(Web interface edit records)
>>
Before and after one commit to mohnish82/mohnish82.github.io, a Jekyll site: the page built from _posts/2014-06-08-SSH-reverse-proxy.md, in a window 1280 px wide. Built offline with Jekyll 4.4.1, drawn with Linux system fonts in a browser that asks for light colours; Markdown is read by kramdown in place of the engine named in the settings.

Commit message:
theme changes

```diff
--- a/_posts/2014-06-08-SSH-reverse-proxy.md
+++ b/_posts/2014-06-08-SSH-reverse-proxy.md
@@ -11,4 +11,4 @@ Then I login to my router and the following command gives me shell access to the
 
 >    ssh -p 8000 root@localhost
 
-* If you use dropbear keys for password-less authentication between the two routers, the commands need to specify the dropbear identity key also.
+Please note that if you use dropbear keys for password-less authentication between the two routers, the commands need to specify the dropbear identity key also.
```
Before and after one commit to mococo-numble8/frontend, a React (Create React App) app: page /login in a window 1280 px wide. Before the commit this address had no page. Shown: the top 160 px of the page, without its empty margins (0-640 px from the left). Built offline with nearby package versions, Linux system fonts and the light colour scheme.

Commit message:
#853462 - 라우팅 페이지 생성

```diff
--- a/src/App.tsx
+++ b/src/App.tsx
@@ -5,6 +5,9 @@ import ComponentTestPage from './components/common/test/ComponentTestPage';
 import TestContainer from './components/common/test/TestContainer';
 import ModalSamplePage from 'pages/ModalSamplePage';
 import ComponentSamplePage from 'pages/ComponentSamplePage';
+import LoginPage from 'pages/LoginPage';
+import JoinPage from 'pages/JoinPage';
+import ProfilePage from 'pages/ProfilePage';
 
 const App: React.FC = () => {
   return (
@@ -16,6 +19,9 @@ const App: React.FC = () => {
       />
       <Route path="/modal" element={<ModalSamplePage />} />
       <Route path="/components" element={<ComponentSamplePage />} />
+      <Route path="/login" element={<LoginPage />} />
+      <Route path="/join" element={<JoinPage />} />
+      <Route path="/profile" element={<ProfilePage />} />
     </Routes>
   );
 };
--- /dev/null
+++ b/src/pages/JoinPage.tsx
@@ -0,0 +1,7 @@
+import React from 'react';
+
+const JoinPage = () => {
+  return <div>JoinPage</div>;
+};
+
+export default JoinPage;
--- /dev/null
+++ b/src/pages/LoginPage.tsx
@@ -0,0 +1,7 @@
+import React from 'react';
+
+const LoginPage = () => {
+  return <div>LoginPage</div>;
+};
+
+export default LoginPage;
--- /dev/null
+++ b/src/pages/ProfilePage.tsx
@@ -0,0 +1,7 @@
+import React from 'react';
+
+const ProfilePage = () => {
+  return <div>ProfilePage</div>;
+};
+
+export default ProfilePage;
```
<<
• Exercise
Take every line above where "ProfilePage" appears and copy it.

• Output
+import ProfilePage from 'pages/ProfilePage';
+      <Route path="/profile" element={<ProfilePage />} />
+++ b/src/pages/ProfilePage.tsx
+const ProfilePage = () => {
+  return <div>ProfilePage</div>;
+export default ProfilePage;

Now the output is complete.